The first drug takes about 90 minutes to drip into your blood stream during I which I read (Matt Haig), stared out of the window and scrolled through my phone like my life depended on it. When the conversation in the room turned to funeral arrangements and preferences, I put my headphones in to sift through the various new tracks I’d been sent to review for my other blog. At the end of the hour and a half of infusion I was ready to be reconnected to the second drug but there was a little left in the drip and that’s when the nurse dropped something of a mind blower. I was told that we had to wait until all the drug was inside my system for the sake of my health but also because each bag costs in excess of £1000. That’s £2000 per treatment and a total of £8000 for the first course of treatment which, realistically, is not likely to be the last course of treatment. Now, I do OK financially but there’s no way I could afford that without either the NHS, remortgaging/selling my house, or running up serious credit card debt which doesn’t feel like something I’d want to do when I’m sick.

Anyway, I got all my drugs into my veins and after about three hours I was able to leave with a little appointment card stating my next treatment (24th January if you’re keeping count) and a better understanding of what is going on inside me. The reason these drugs are so expensive, you see, because they are clever in that they attach themselves to the T-cells in our immune system to attack the proteins that prevent the immune system from working, thus letting it do it’s job. No pile of drugs, though, no cold-cap and no sign of any medical intervention apart from a tiny hole in my wrist – what a time to be alive? So far, the only ones on the side effects list to have hit casa del Monger are the skin irritation (arm pits, weirdly) and just general tiredness which I’m measuring against my LSW (Long Suffering Wife) to see if this is just post-festive fatigue or something altogether more cancery.

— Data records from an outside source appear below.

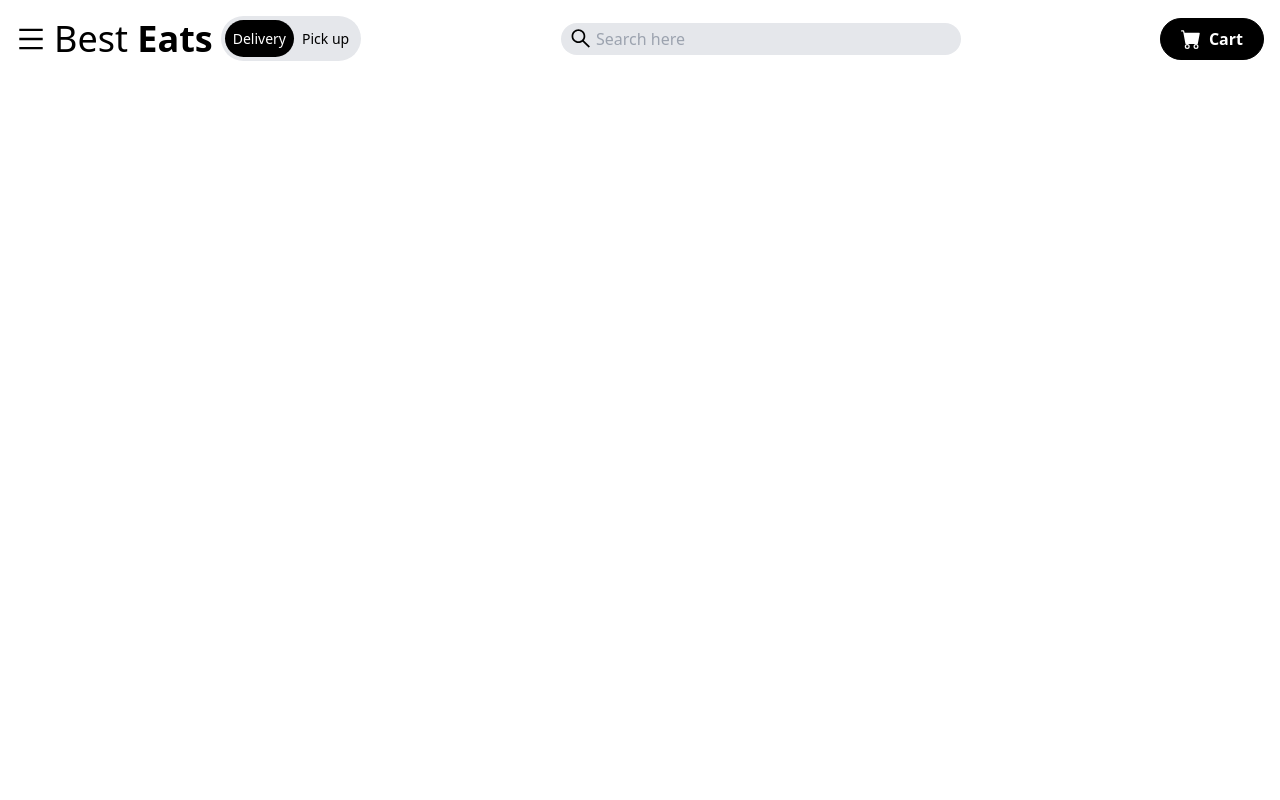
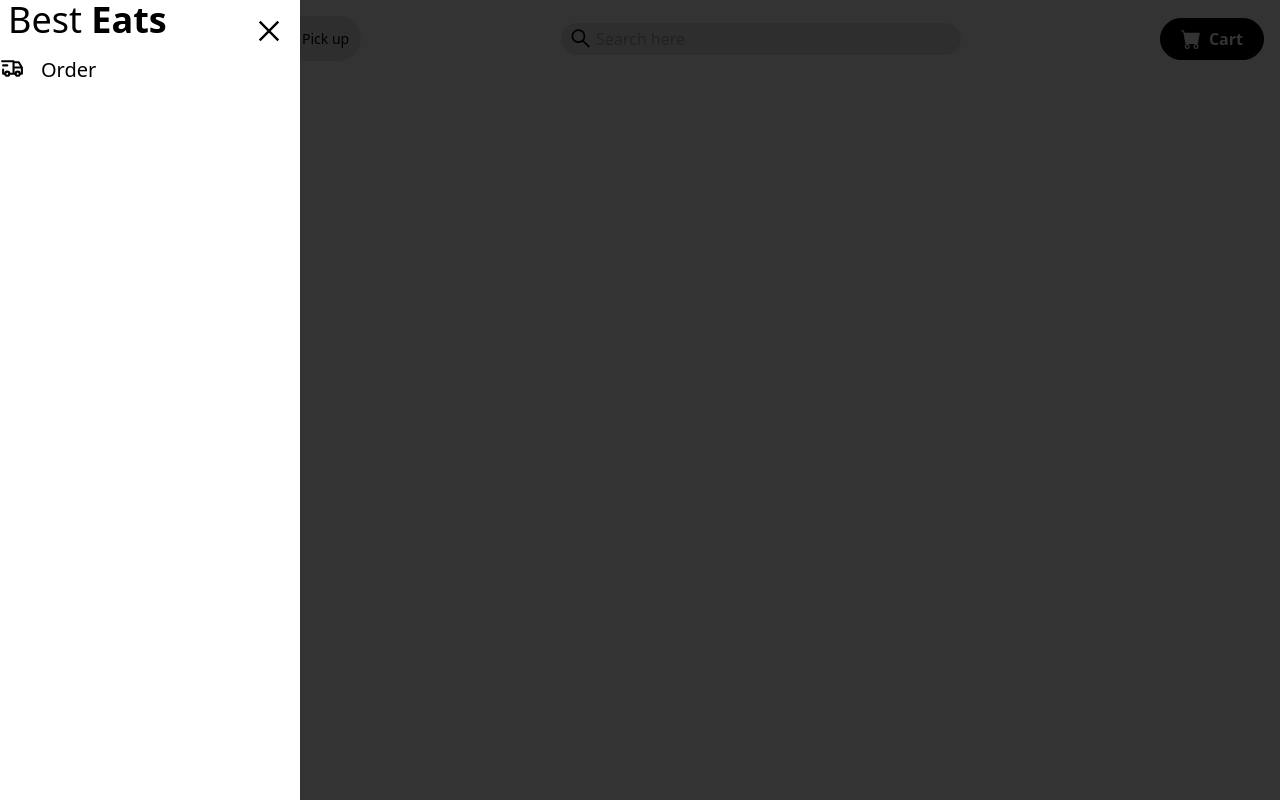
Before and after one commit to JammiM/food-delivery-website, a React (Create React App) app: page / in a window 1280 px wide. Built offline with nearby package versions, Linux system fonts and the light colour scheme.

Commit message:
Defining the side menu

```diff
--- a/src/components/Navbar.jsx
+++ b/src/components/Navbar.jsx
@@ -1,6 +1,7 @@
 import React from "react";
-import { AiOutlineMenu, AiOutlineSearch } from "react-icons/ai";
+import { AiOutlineClose, AiOutlineMenu, AiOutlineSearch } from "react-icons/ai";
 import { BsFillCartFill } from "react-icons/bs";
+import { TbTruckDelivery } from "react-icons/tb";
 
 const Navbar = () => {
   return (
@@ -33,6 +34,27 @@ const Navbar = () => {
         <BsFillCartFill size={20} className="mr-2" />
         <span className="font-bold">Cart</span>
       </button>
+
+      {/* Side menu overlay */}
+      <div className="bg-black/80 fixed w-full h-screen z-10 top-0 left-0"></div>
+
+      <div className="fixed top-0 w-[300px] h-screen bg-white z-10 left-0 duration-300">
+        <AiOutlineClose
+          size={30}
+          className="absolute right-4 top-4 cursor-pointer"
+        />
+        <h2 className="text-2xl sm:text-3xl lg:text-4xl px-2">
+          Best <span className="font-bold">Eats</span>
+        </h2>
+        <nav>
+          <ul>
+            <li className="text-xl py-4 flex">
+              <TbTruckDelivery size={25} className="mr-4" />
+              Order
+            </li>
+          </ul>
+        </nav>
+      </div>
     </div>
   );
 };
```
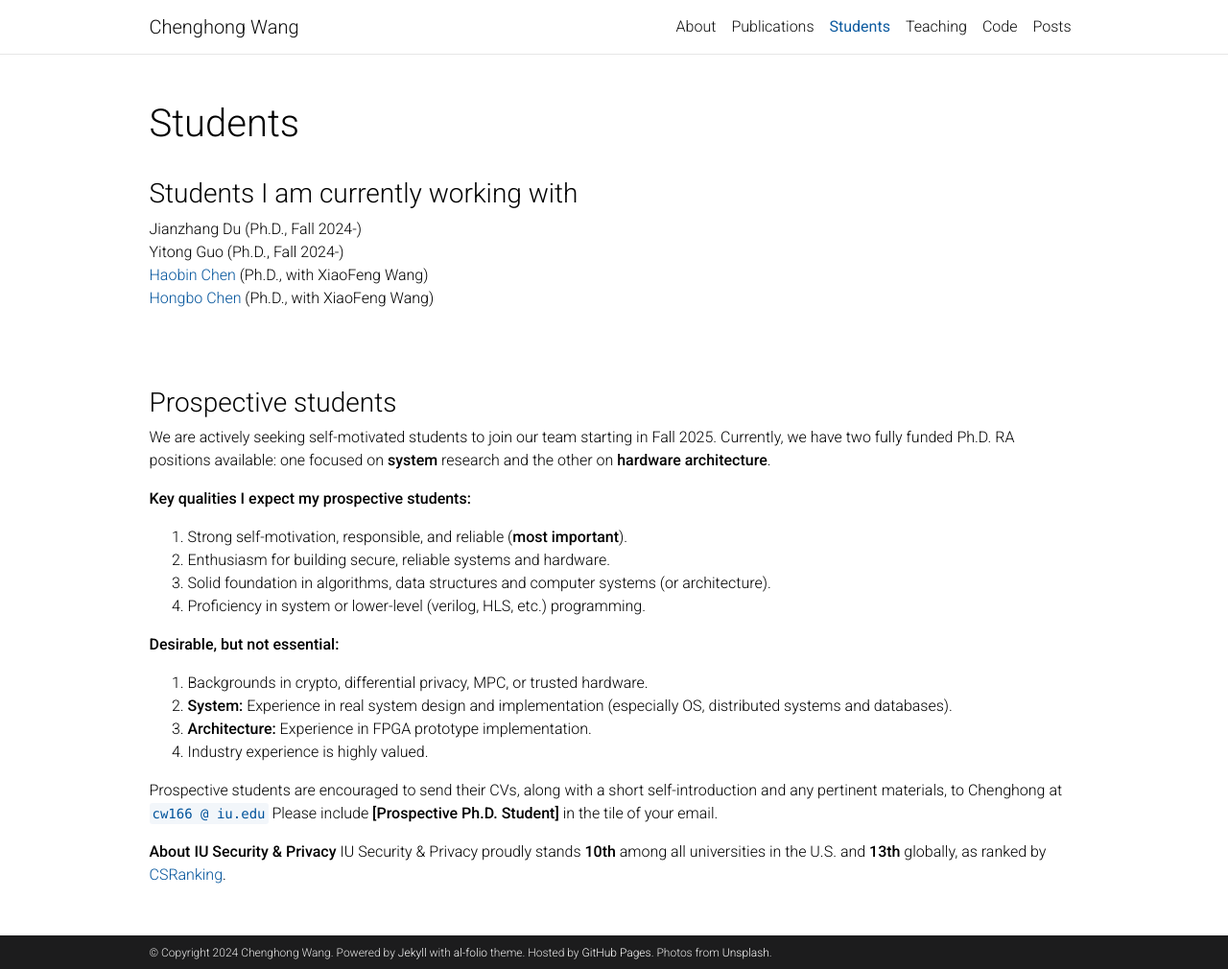
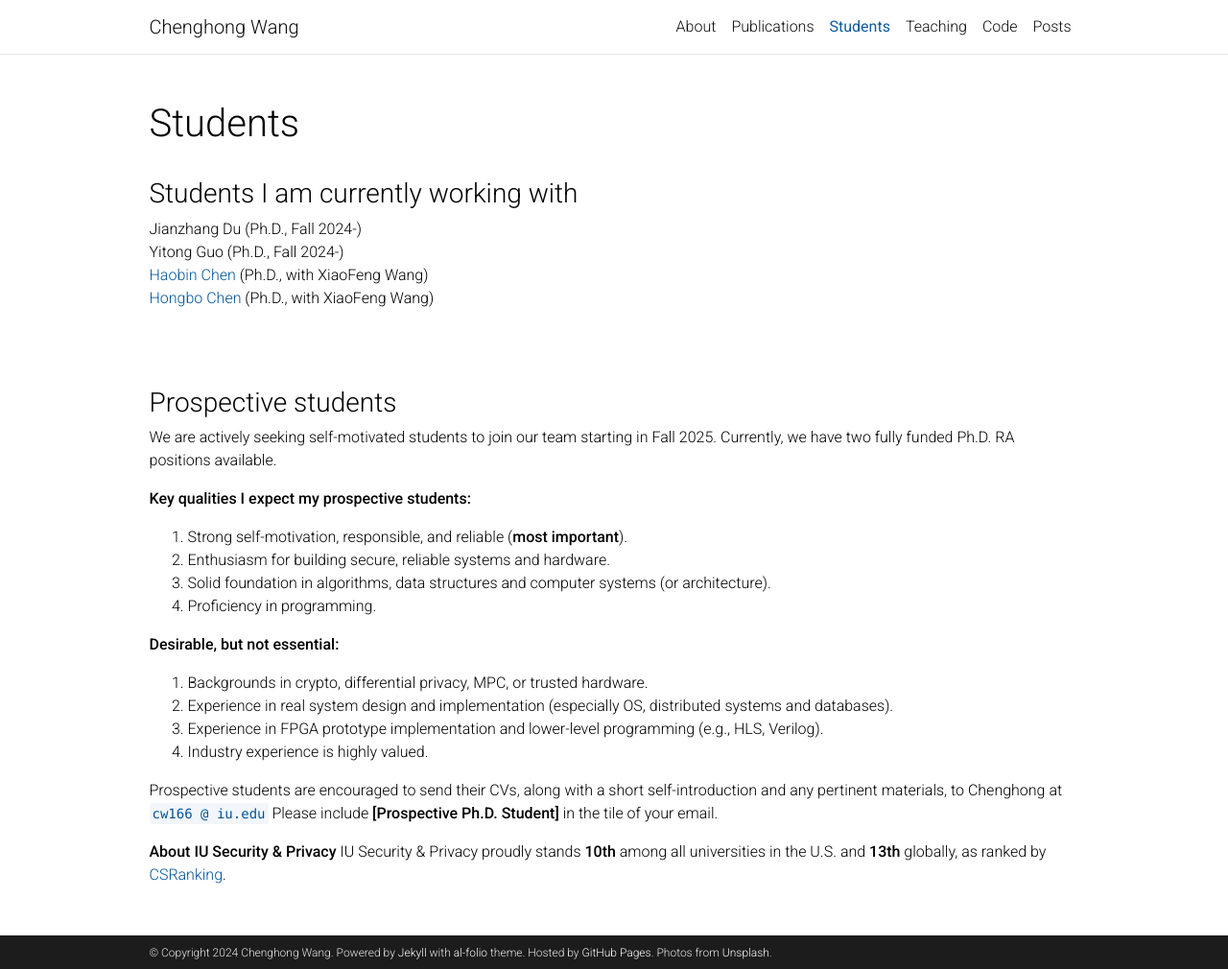
Before and after one commit to lovingmage/lovingmage.github.io, a Jekyll site: the page built from _pages/students.md, in a window 1280 px wide and 1010 px high. Shown: the whole window at 96% size. Built offline with Jekyll 4.4.1, drawn with Linux system fonts in a browser that asks for light colours; comment, search, counter and statistics services are not loaded; a style sheet for code colours, icons or effects is not loaded.

Commit message:
Update students.md

```diff
--- a/_pages/students.md
+++ b/_pages/students.md
@@ -18,20 +18,20 @@ Yitong Guo (Ph.D., Fall 2024-)\
 <br />
 
 ### Prospective students
-We are actively seeking self-motivated students to join our team starting in Fall 2025. Currently, we have two fully funded Ph.D. RA positions available: one focused on **system** research and the other on **hardware architecture**.
+We are actively seeking self-motivated students to join our team starting in Fall 2025. Currently, we have two fully funded Ph.D. RA positions available.
 
 **Key qualities I expect my prospective students:**
 
 1. Strong self-motivation, responsible, and reliable (**most important**).
 2. Enthusiasm for building secure, reliable systems and hardware.
 3. Solid foundation in algorithms, data structures and computer systems (or architecture).
-4. Proficiency in system or lower-level (verilog, HLS, etc.) programming.
+4. Proficiency in programming.
 
 **Desirable, but not essential:**
 
 1. Backgrounds in crypto, differential privacy, MPC, or trusted hardware.
-2. **System:** Experience in real system design and implementation (especially OS, distributed systems and databases).
-3. **Architecture:** Experience in FPGA prototype implementation.
+2. Experience in real system design and implementation (especially OS, distributed systems and databases).
+3. Experience in FPGA prototype implementation and lower-level programming (e.g., HLS, Verilog).
 4. Industry experience is highly valued.
 
 Prospective students are encouraged to send their CVs, along with a short self-introduction and any pertinent materials, to Chenghong at `cw166 @ iu.edu` Please include **[Prospective Ph.D. Student]** in the tile of your email.
```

Finally, today I had a Dermatology appointment to check up on my manky toe which is generally good news and, while I was there, I got him to check my pits for which I was prescribed some cream to pick up at the hospital pharmacy. I wouldn’t mention this were it not for the genuinely bizarre conversation I witnessed during my wait for my prescription. As I sat there clutching my raffle ticket (worst prizes ever, trust me), a small man wandered in with his piece of paper and was promptly given his medication, the whole conversation and exchange took place in hushed tones that were inaudible to the rest of the room. So far, so normal, but then he blurted out, at the top of his voice, “do you have any baby oil?”. The whole room did that very English thing of being acutely aware of this situation but also pretending to by oblivious as the pharmacist did his best to locate the requested item; “We used to have it, maybe we’re out of stock….hmmm, sorry”. We could all see the baby oil on the shelf next to the checkout but nobody said anything and as the man shuffled his belongings the next customer moved up and, equally loudly, stated; “you have baby oil, it’s there, on the shelf”. This was the most awkwardly English situation and the worst part was that nobody told the guy and he shuffled off without his baby oil.

Reading that last bit back, it was kind of pointless and doesn’t add a huge amount to the story, there isn’t even a deep philosophical point – it just made me properly giggle because of all the chat about baby oil.

So, my tips for anyone undertaking immunotherapy any time soon would be to wear comfortable clothes, take distractions (books, phones, a Gameboy, clackers* – whatever you generation dictates), take a snack and take either headphones or ear muffs if you don’t want to listen to other people. It’s been a busy festive period but all in all a positive one which is good because I bloody love Christmas and it would be a shame to ruin it.

*Maybe not clackers, I would find that incredibly annoying if you were in the same ward as me.